MY BLUES AND R&B BOOK was behind schedule and completing it was getting difficult. My plans included a full-color cover designed by a local artist that used labels from several highly collectable records from the ’50s and really cool typography. There were over a hundred high-resolution black & white photos set for the interior of the book, including both rare records and famous and not-so-famous recording artists. I wanted it to knock the socks off the naysayers.
The text pieces in the front and back of the book consisted of more than 40,000 words! Aside from such basic background information as a guide for grading records and a how-to for using the book, this included:
1. a list of the 100 most valuable vocal group 45s of the ’50s
2. an article on record company factory sleeves by Doug Hanners
3. a 29-page directory to record company label variations
4. an essay on collecting these records in lesser conditions by Steve West
The first commercial printing was to be a limited, numbered, and signed hardcover edition. It was to have been a beautiful, high-quality book, unlike anything the record-collecting world had seen up to that time,
It never happened.
I had the printer blow up text that I had printed out at home so that the typography would have an incomplete look and feel to it. I had a stamper made with ADVANCE COPY and I hand-stamped each copy of the book, adding to its rough appearance.
The intended book
In the first years of this century of the Roman calendar, the concept of print-on-demand—what is now commonly called POD—was very real, but very tentative. I was researching it but unprepared to commit to what seemed like an entire process that was in beta stage. So I went with existing technology and engaged a printer in Seattle to print books the old-fashioned, tried-and-trued method—on a printing press.
With the manufacturing/printing of books, quantity is paramount: the cost of setting up the equipment for the initial run of books, and the cost of simply turning the machines on and starting the process of printing the book is such that the more copies one prints, the less each copy costs to manufacture. Te book’s specs looked like this:
• 8⅜ x 11 inches (213 x 280 mm)
• 532 pages
• perfectly bound
I used reasonably good, white paper (I forget the weight of the paper stock but the actual book weighs 2 pounds 11 ounces). Due to the enormous expense of doing the book with a standard off-set press, I decided to do a very small run of “advanced copies” to get some much-needed capital.
Sun 183, D.A. Hunt’s Lonesome Old Jail / Greyhound Blues, is one of the rarest Sun singles. At the time I compiled the blues book, the 78s rpm single was a very rare record, but it was believed that Sam Phillips hadn’t pressed any 45s as none were known to exist.
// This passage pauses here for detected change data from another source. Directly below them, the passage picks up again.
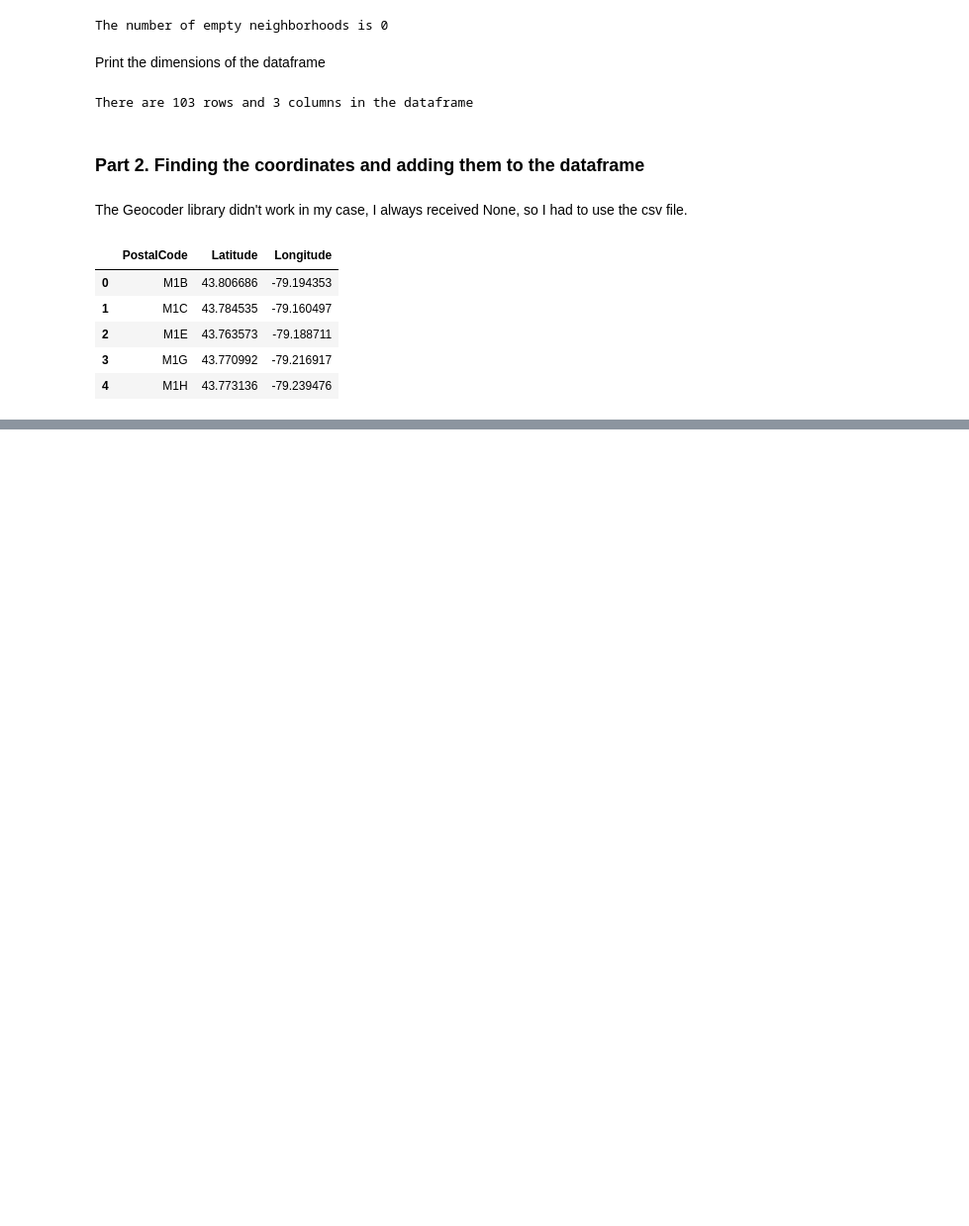
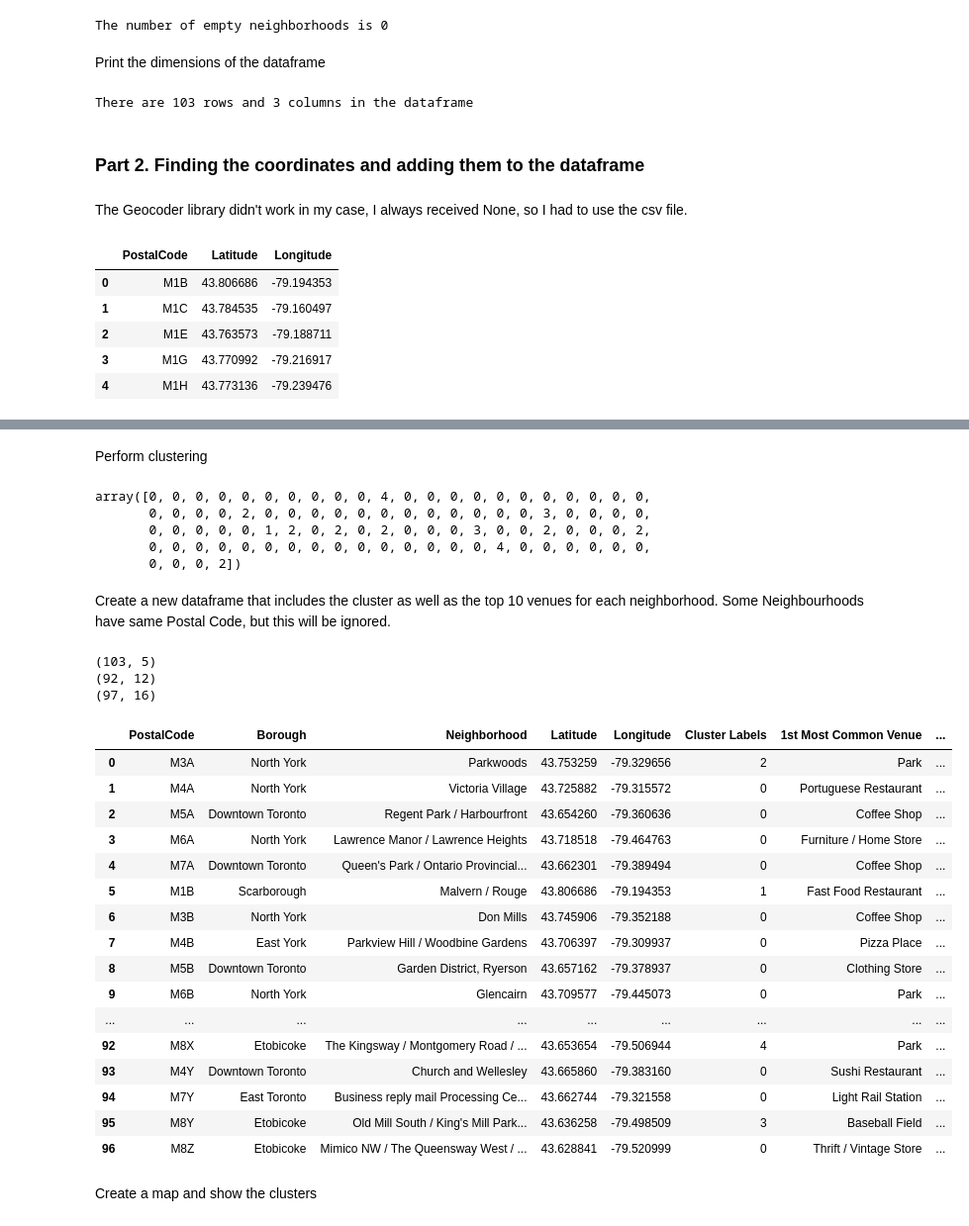
Before and after one commit to OkolelovV/Coursera_Applied_Data_Science_Capstone, a Jupyter notebook: Segmenting and Clustering Neighbourhoods in Toronto - Coursera Project.ipynb, the cells around one changed output, grey strips where cells are left out. Shown at 99% size. Cells and saved outputs as stored; diff of their text form; code cells hidden in the pictures; blank space fills up the shorter version.

```diff
--- a/Segmenting and Clustering Neighbourhoods in Toronto - Coursera Project.ipynb
+++ b/Segmenting and Clustering Neighbourhoods in Toronto - Coursera Project.ipynb
@@ -9,6 +9,8 @@ Import pandas and numpy libraries.
 # %%
 import pandas as pd
 import numpy as np
+pd.set_option('display.max_columns', None)
+pd.set_option('display.max_rows', None)
 # %% [markdown]
 Create the url and excract the data. Select the first table.
 # %%
@@ -113,0 +297,17 @@ df.head()
+# %%
+num_top_venues = 10
+indicators = ['st', 'nd', 'rd']
+columns = ['Neighborhood']
+for ind in np.arange(num_top_venues):
+    try:
+        columns.append('{}{} Most Common Venue'.format(ind+1, indicators[ind]))
+    except:
+        columns.append('{}th Most Common Venue'.format(ind+1))
+
+neighborhoods_venues_sorted = pd.DataFrame(columns=columns)
+neighborhoods_venues_sorted['Neighborhood'] = toronto_grouped['Neighborhood']
+
+for ind in np.arange(toronto_grouped.shape[0]):
+    neighborhoods_venues_sorted.iloc[ind, 1:] = return_most_common_venues(toronto_grouped.iloc[ind, :], num_top_venues)
+
+neighborhoods_venues_sorted.head()
@@ -113,0 +321,58 @@ df.head()
+# %% [markdown]
+Perform clustering
+# %%
+# set number of clusters
+kclusters = 5
+
+toronto_grouped_clustering = toronto_grouped.drop('Neighborhood', 1)
+
+# run k-means clustering
+kmeans = KMeans(n_clusters=kclusters, random_state=0).fit(toronto_grouped_clustering)
+
+# check cluster labels generated for each row in the dataframe
+kmeans.labels_
+# %% [output]
+array([0, 0, 0, 0, 0, 0, 0, 0, 0, 0, 4, 0, 0, 0, 0, 0, 0, 0, 0, 0, 0, 0,
+       0, 0, 0, 0, 2, 0, 0, 0, 0, 0, 0, 0, 0, 0, 0, 0, 0, 3, 0, 0, 0, 0,
+       0, 0, 0, 0, 0, 1, 2, 0, 2, 0, 2, 0, 0, 0, 3, 0, 0, 2, 0, 0, 0, 2,
+       0, 0, 0, 0, 0, 0, 0, 0, 0, 0, 0, 0, 0, 0, 0, 4, 0, 0, 0, 0, 0, 0,
+       0, 0, 0, 2])
+# %% [markdown]
+Create a new dataframe that includes the cluster as well as the top 10 venues for each neighborhood. Some Neighbourhoods have same Postal Code, but this will be ignored.
+# %%
+# add clustering labels
+neighborhoods_venues_sorted.insert(0, 'Cluster Labels', kmeans.labels_)
+
+toronto_merged = df.reset_index(drop=True)
+print(toronto_merged.shape)
+print(neighborhoods_venues_sorted.shape)
+# merge manhattan_grouped with manhattan_data to add latitude/longitude for each neighborhood
+toronto_merged = toronto_merged.join(neighborhoods_venues_sorted.set_index('Neighborhood'), on='Neighborhood')
+toronto_merged.dropna(inplace = True)
+toronto_merged = toronto_merged.reset_index(drop=True)
+toronto_merged['Cluster Labels'] = toronto_merged['Cluster Labels'].astype(int)
+print(toronto_merged.shape)
+toronto_merged
+# %% [output]
+(103, 5)
+(92, 12)
+(97, 16)
+|  | PostalCode | Borough | Neighborhood | Latitude | Longitude | Cluster Labels | 1st Most Common Venue | ... |
+| 0 | M3A | North York | Parkwoods | 43.753259 | -79.329656 | 2 | Park | ... |
+| 1 | M4A | North York | Victoria Village | 43.725882 | -79.315572 | 0 | Portuguese Restaurant | ... |
+| 2 | M5A | Downtown Toronto | Regent Park / Harbourfront | 43.654260 | -79.360636 | 0 | Coffee Shop | ... |
+| 3 | M6A | North York | Lawrence Manor / Lawrence Heights | 43.718518 | -79.464763 | 0 | Furniture / Home Store | ... |
+| 4 | M7A | Downtown Toronto | Queen's Park / Ontario Provincial... | 43.662301 | -79.389494 | 0 | Coffee Shop | ... |
+| 5 | M1B | Scarborough | Malvern / Rouge | 43.806686 | -79.194353 | 1 | Fast Food Restaurant | ... |
+| 6 | M3B | North York | Don Mills | 43.745906 | -79.352188 | 0 | Coffee Shop | ... |
+| 7 | M4B | East York | Parkview Hill / Woodbine Gardens | 43.706397 | -79.309937 | 0 | Pizza Place | ... |
+| 8 | M5B | Downtown Toronto | Garden District, Ryerson | 43.657162 | -79.378937 | 0 | Clothing Store | ... |
+| 9 | M6B | North York | Glencairn | 43.709577 | -79.445073 | 0 | Park | ... |
+| ... | ... | ... | ... | ... | ... | ... | ... | ... |
+| 92 | M8X | Etobicoke | The Kingsway / Montgomery Road / ... | 43.653654 | -79.506944 | 4 | Park | ... |
+| 93 | M4Y | Downtown Toronto | Church and Wellesley | 43.665860 | -79.383160 | 0 | Sushi Restaurant | ... |
+| 94 | M7Y | East Toronto | Business reply mail Processing Ce... | 43.662744 | -79.321558 | 0 | Light Rail Station | ... |
+| 95 | M8Y | Etobicoke | Old Mill South / King's Mill Park... | 43.636258 | -79.498509 | 3 | Baseball Field | ... |
+| 96 | M8Z | Etobicoke | Mimico NW / The Queensway West / ... | 43.628841 | -79.520999 | 0 | Thrift / Vintage Store | ... |
+# %% [markdown]
+Create a map and show the clusters
```
Also changed, not shown: parts of 38 cells of this notebook.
Consequently, this number was listed in our book without a value but with a warning: “This record was issued legitimately only as a 78 RPM single.” All that changed in 2009, when an authentic Sun 45 in VG- condition turned up for auction—which John Tefteller purchased for just over $10,000!
The advance copies
These books would include all the text pieces scheduled for the front of the book along with all the listings and values, but would not includes the text pieces scheduled for the back of the book, nor any of the interior photo illustrations. Worse, it would be a paperback edition that would not feature the killer cover design that I had paid for.
But with a plain front cover, I was able to afford a printing of 500 copies.
By now, every one who collected blues or rhythm & blues 45s, or who bought and sold rare records, knew about this book. The buyers of this printing knew that they were getting an incomplete book.
They also knew they were getting priceless information well in advance of the thousands of buyers and sellers of rare records who did not buy this advance printing!
Priced at $50, I expected a quick sell-out of the 500 advance copies. I would then have the money from these to go back to the printer and do the run of 1,000 “limited edition” copies.
Then something happened . . .
FEATURED IMAGE: In 1949, legendary disc-jockey Dewey Phillips started at WHBQ/560 in Memphis with his Red, Hot & Blue show, where he aired both black and white music. He was the city’s leading radio personality for nine years, an amazing streak for the time in any city. Phillips played a lot of the record by local artists, including those on Sun Records.
The photo at the top of this page is his actual broadcasting booth, which was rescued and rebuilt and is now a part of Sun Records building in Memphis. It’s possible that here he was one of the few jocks to play D. A. Hunt’s record.